(And why not add this information to the published version so people can
find the '\*'?)
I'm imagining that one would keep each chapter in a separate document
and use ICE to put the chapters in order using the `organize` feature
(making it trivially easy to change the order later). ICE watches what
you're doing and turns everything into HTML, which you may or may not
need. But ICE is good a presenting things in nice ways. How about little
icons for the protagonists so you can see who's point of view is where
in the novel?
While we're at it, how about:
1. Automatically generated word counts.
2. Dialogue to description ratio worked out by the computer.
3. Ratings from first-readers – give them a form so they can enter
comments but also simple star-ratings.
I'm imagining a dashboard view of the novel, with green and red lights
to show where the work is needed and suitable icons for Justine's
categories of talking, thinking, doing and rooting.
Cameron Loudon and I have talked about this for research workflows. We
want to allow you to attach stuff to your documents about what journal
or conference you are targeting, deadlines etc and then let a management
system report to you about what you have due when. Or one could report
on the progress of a group in aggregate. Imagine how that would look at
Justine's place with two writers working on multiple fronts. Who's
novel's going better? Who has the most words per chapter?
Or for a thesis, you could look at metrics like how many quotations and
citations you have in each part, and ratings and comments from your
[ICE](http://ice.usq.edu.au/)also takes care of a couple of other things
for a writer, the main one being backups and version control. Here on
this blog for example I write on any one of a few computers, on a
'working copy' of all my stuff. When I hit the sync button it all gets
sent to a virtual server I rent somewhere in the USA. That server keeps
track of every version of everything I write.
(Justine – you do back stuff up, **don't you**?)
If I want to roll back to the state of my work on a particular day I
can. This gives great freedom to completely refactor a whole chapter to
see how it comes out and revert or roll back if it comes out wrong.
(There's a caveat here. ICE does not yet have features to do this, you
have to resort to using the Subversion system directly, or get someone
to set up a web server application such as Trac that lets you browse
your old versions via the web. There is a nice Windows interface called
the [Tortoise](http://tortoisesvn.tigris.org/) for Subversion. And the
commandline works even better).
If you want to share a work in progress then your collaborators can hit
'sync' to get the latest snapshot. We're adding annotation and rating
services over the next year that should allow us do what Justine is

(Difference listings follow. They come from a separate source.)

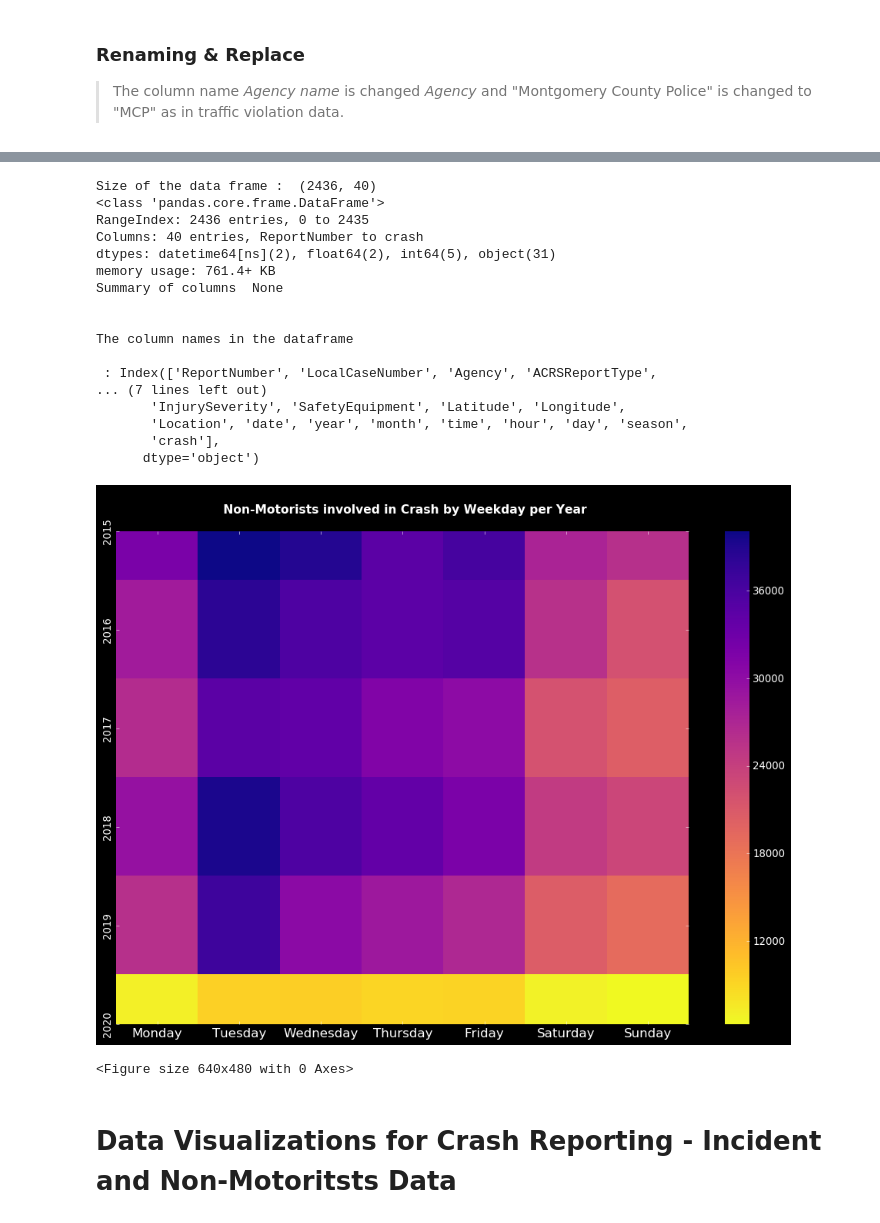
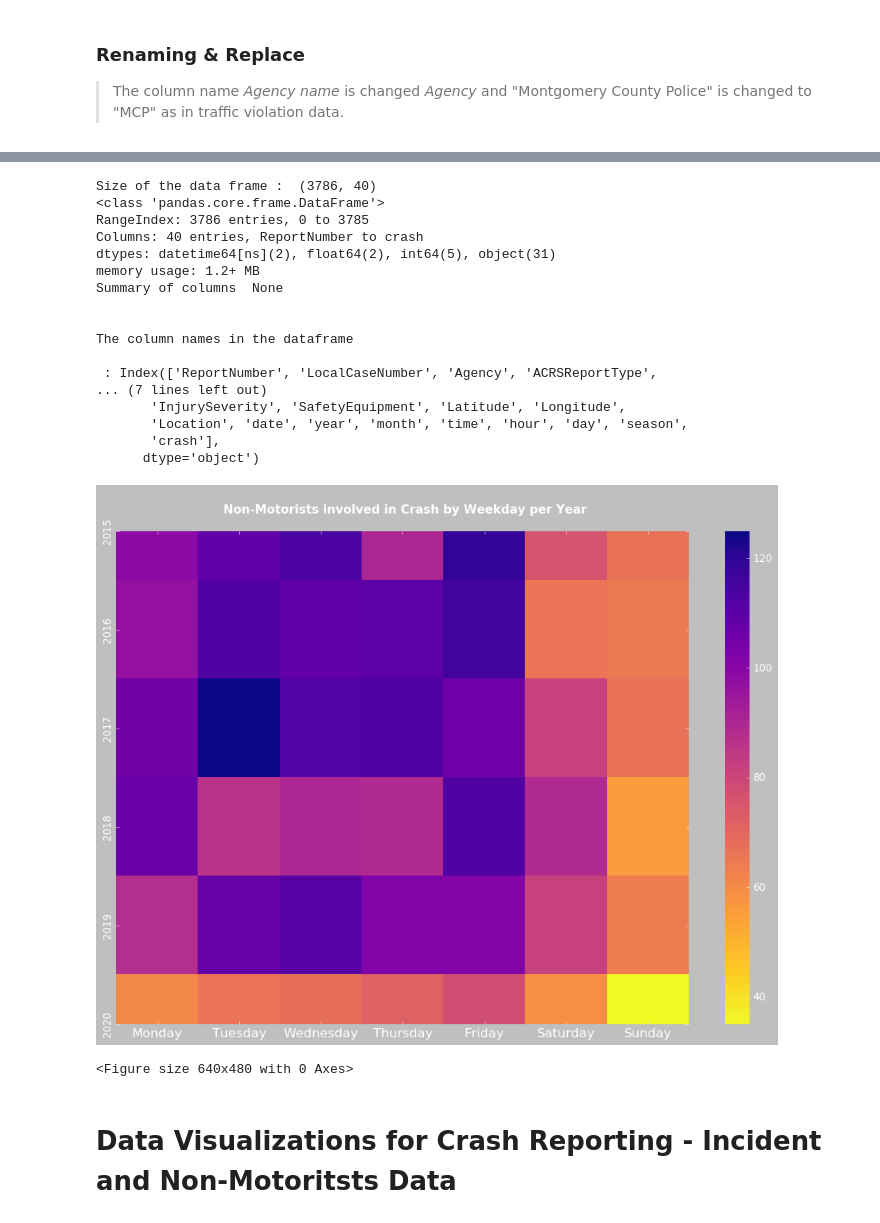
Before and after one commit to mnerolu/Data205, a Jupyter notebook: mid_term_proj.ipynb, the cells around one changed output, grey strips where cells are left out. Cells and saved outputs as stored; diff of their text form; code cells hidden in the pictures.

Commit message:
Models/Visualization

```diff
--- a/mid_term_proj.ipynb
+++ b/mid_term_proj.ipynb
@@ -268,7 +275,7 @@ violationweekday
 violationperseason = traffic_new.groupby(['season'])['Violation'].count()
 season_order=['Spring', 'Summer', 'Fall','Winter']
 #plot
-plt.style.use('dark_background')
+#plt.style.use('dark_background')
 plt.figure(figsize=(15,10))
 
 sns.barplot(violationperseason.index,violationperseason.values, order=season_order,
@@ -703,8 +749,8 @@ def useFeatures(CRI):
 
 
     ## Filtering the Desired Date Range - 2015 to 2020 ##
-    CRI = CRI[CRI.date >='01/01/2017']
-    CRI = CRI[CRI.date <'10/23/2020']
+    CRI = CRI[CRI.date >='01/01/2015']
+    CRI = CRI[CRI.date <'11/23/2020']
     CRI = CRI.reset_index(drop=True)
 
     CRI['season']= "Fall"
@@ -814,8 +860,8 @@ crash_weekday = crash_weekday.rename_axis(['year', 'day'])\
                                .unstack('day')\
                                .reindex(columns=crashweekday)
 plt.figure(figsize=(15,10))
-plt.style.use('dark_background')
-sns.heatmap(violationweekday, cmap='plasma_r')
+#plt.style.use('dark_background')
+sns.heatmap(crash_weekday, cmap='plasma_r')
 plt.title('\n Crash by Weekday per Year\n', fontsize=14, fontweight='bold')
 plt.xticks(fontsize=15)
 plt.yticks(fontsize=12)
@@ -916,14 +966,14 @@ def useFeatures(CRNM):
 
 
     ## Filtering the Desired Date Range - 2015 to 2020 ##
-    CRNM = CRNM[CRNM.date >='01/01/2017']
+    CRNM = CRNM[CRNM.date >='01/01/2015']
     CRNM = CRNM[CRNM.date <'10/23/2020']
     CRNM = CRNM.reset_index(drop=True)
 
     CRNM['season']= "Fall"
-    CRNM.loc[(CRI['month'] < 3) | (CRNM['month'] >= 12), "season"] = 'Winter'
-    CRNM.loc[(CRI['month'] < 6) & (CRNM['month'] >= 3), "season"] = 'Spring'
-    CRNM.loc[(CRI['month'] < 9) & (CRNM['month'] >= 6), "season"] = 'Summer'
+    CRNM.loc[(CRNM['month'] < 3) | (CRNM['month'] >= 12), "season"] = 'Winter'
+    CRNM.loc[(CRNM['month'] < 6) & (CRNM['month'] >= 3), "season"] = 'Spring'
+    CRNM.loc[(CRNM['month'] < 9) & (CRNM['month'] >= 6), "season"] = 'Summer'
 
     ## Hour status
     ##traffic["hourStatus"] = "Evening"
@@ -1001,12 +1051,12 @@ print("Summary of columns ", CRNM_new.info(verbose = False))
 #This code prints a summary of columns count and its dtypes but not per column information.
 print("\n\nThe column names in the dataframe \n\n :", CRNM_new.columns)
 # %% [output]
-Size of the data frame :  (2436, 40)
+Size of the data frame :  (3786, 40)
 <class 'pandas.core.frame.DataFrame'>
-RangeIndex: 2436 entries, 0 to 2435
+RangeIndex: 3786 entries, 0 to 3785
 Columns: 40 entries, ReportNumber to crash
 dtypes: datetime64[ns](2), float64(2), int64(5), object(31)
-memory usage: 761.4+ KB
+memory usage: 1.2+ MB
 Summary of columns  None
 
 
@@ -1021,22 +1071,22 @@ The column names in the dataframe
 # %%
 non_motweekday = ['Monday', 'Tuesday','Wednesday','Thursday', 'Friday', 'Saturday', 'Sunday']
 non_mot_weekday = CRNM_new.groupby(['year', 'day']).size()
 #Reshape using unstack() function in Pandas python:
 non_mot_weekday = non_mot_weekday.rename_axis(['year', 'day'])\
                                .unstack('day')\
-                               .reindex(columns=crashweekday)
+                               .reindex(columns=non_motweekday)
 plt.figure(figsize=(15,10))
 plt.style.use('dark_background')
-sns.heatmap(violationweekday, cmap='plasma_r')
+sns.heatmap(non_mot_weekday, cmap='plasma_r')
 plt.title('\n Non-Motorists involved in Crash by Weekday per Year\n', fontsize=14, fontweight='bold')
 plt.xticks(fontsize=15)
 plt.yticks(fontsize=12)
 plt.xlabel('')
 plt.ylabel('')
 plt.show()
 plt.savefig('images/CRNMbyweekdayperyear.jpg')
 # %% [output]
-[figure, old version]
+[figure, new version]
 <Figure size 640x480 with 0 Axes>
 # %%
 CRNM_new['Rush_time']=CRNM_new['CrashDate/Time'].dt.hour
```
Also changed, not shown: parts of 46 cells of this notebook, 36 other files.
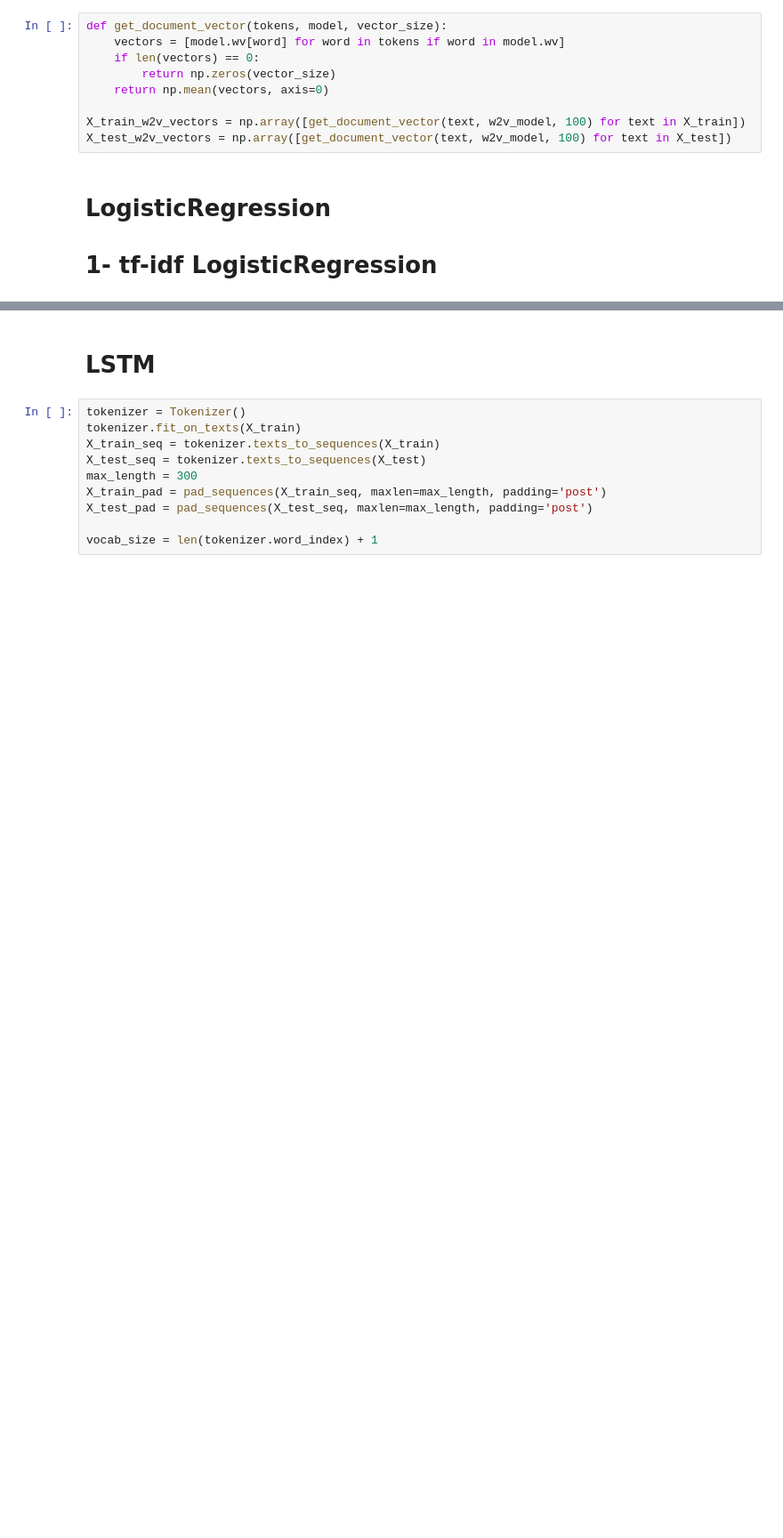
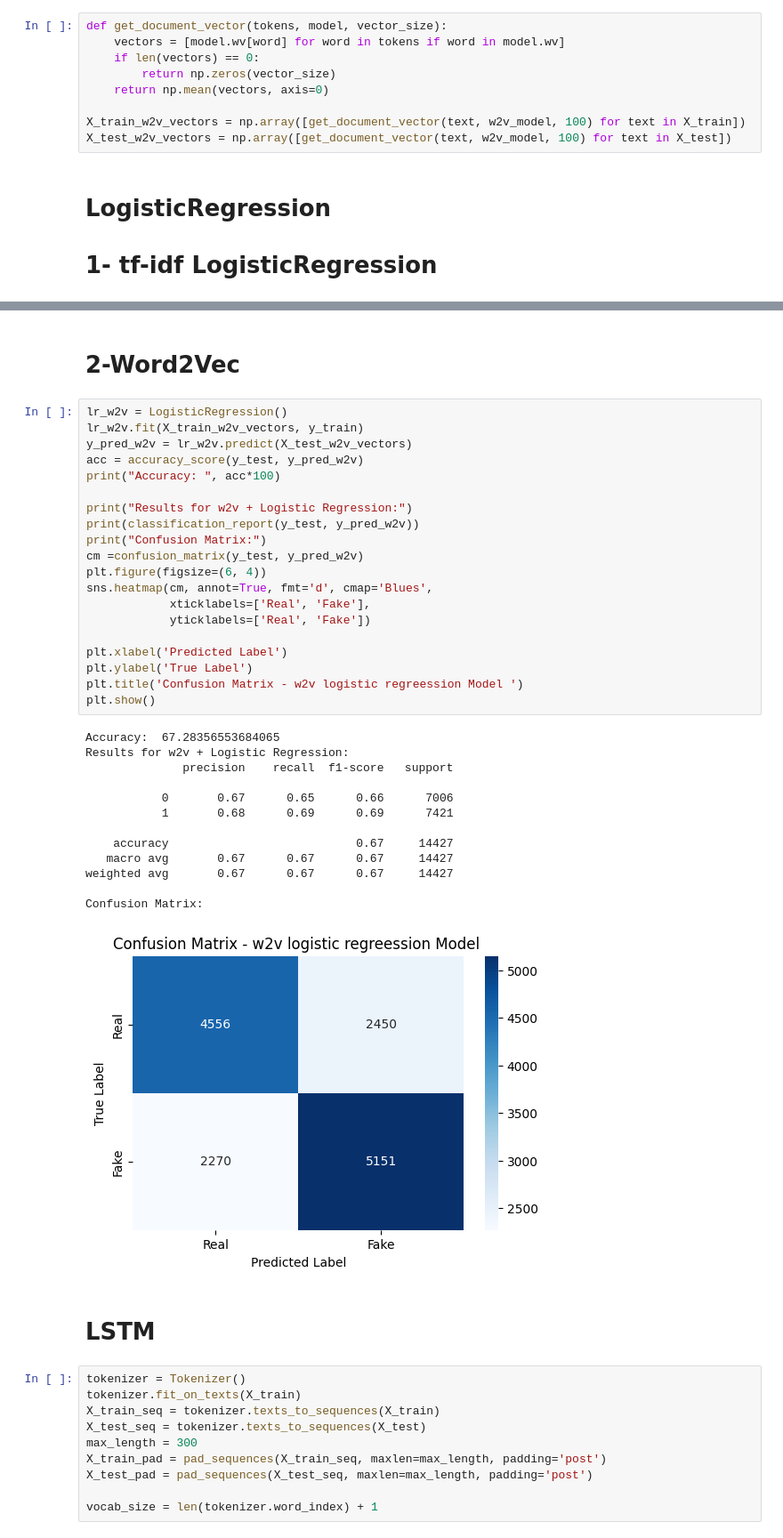
Before and after one commit to MohamedWage/Fake-News-Detection, a Jupyter notebook: project.ipynb, the cells around one changed output, grey strips where cells are left out. Shown at 89% size. Cells and saved outputs as stored; diff of their text form; blank space fills up the shorter version.

```diff
--- a/project.ipynb
+++ b/project.ipynb
@@ -184,3 +184,39 @@ weighted avg       0.95      0.95      0.95     14427
+# %% [markdown]
+# 2-Word2Vec
+# %%
+lr_w2v = LogisticRegression()
+lr_w2v.fit(X_train_w2v_vectors, y_train)
+y_pred_w2v = lr_w2v.predict(X_test_w2v_vectors)
+acc = accuracy_score(y_test, y_pred_w2v)
+print("Accuracy: ", acc*100)
+
+print("Results for w2v + Logistic Regression:")
+print(classification_report(y_test, y_pred_w2v))
+print("Confusion Matrix:")
+cm =confusion_matrix(y_test, y_pred_w2v)
+plt.figure(figsize=(6, 4))
+sns.heatmap(cm, annot=True, fmt='d', cmap='Blues',
+            xticklabels=['Real', 'Fake'],
+            yticklabels=['Real', 'Fake'])
+
+plt.xlabel('Predicted Label')
+plt.ylabel('True Label')
+plt.title('Confusion Matrix - w2v logistic regreession Model ')
+plt.show()
+# %% [output]
+Accuracy:  67.28356553684065
+Results for w2v + Logistic Regression:
+              precision    recall  f1-score   support
+
+           0       0.67      0.65      0.66      7006
+           1       0.68      0.69      0.69      7421
+
+    accuracy                           0.67     14427
+   macro avg       0.67      0.67      0.67     14427
+weighted avg       0.67      0.67      0.67     14427
+
+Confusion Matrix:
+[figure, added]
 # %% [markdown]
 # LSTM
 # %%
```
Also changed, not shown: parts of 11 cells of this notebook, 1 other file.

doing with her spreadsheet.
Using ICE you'd also get an HTML version of your book with all the
required navigation. Some novelists like to put their stuff up on the
web for anyone to read. ICE would make that really, really simple to do.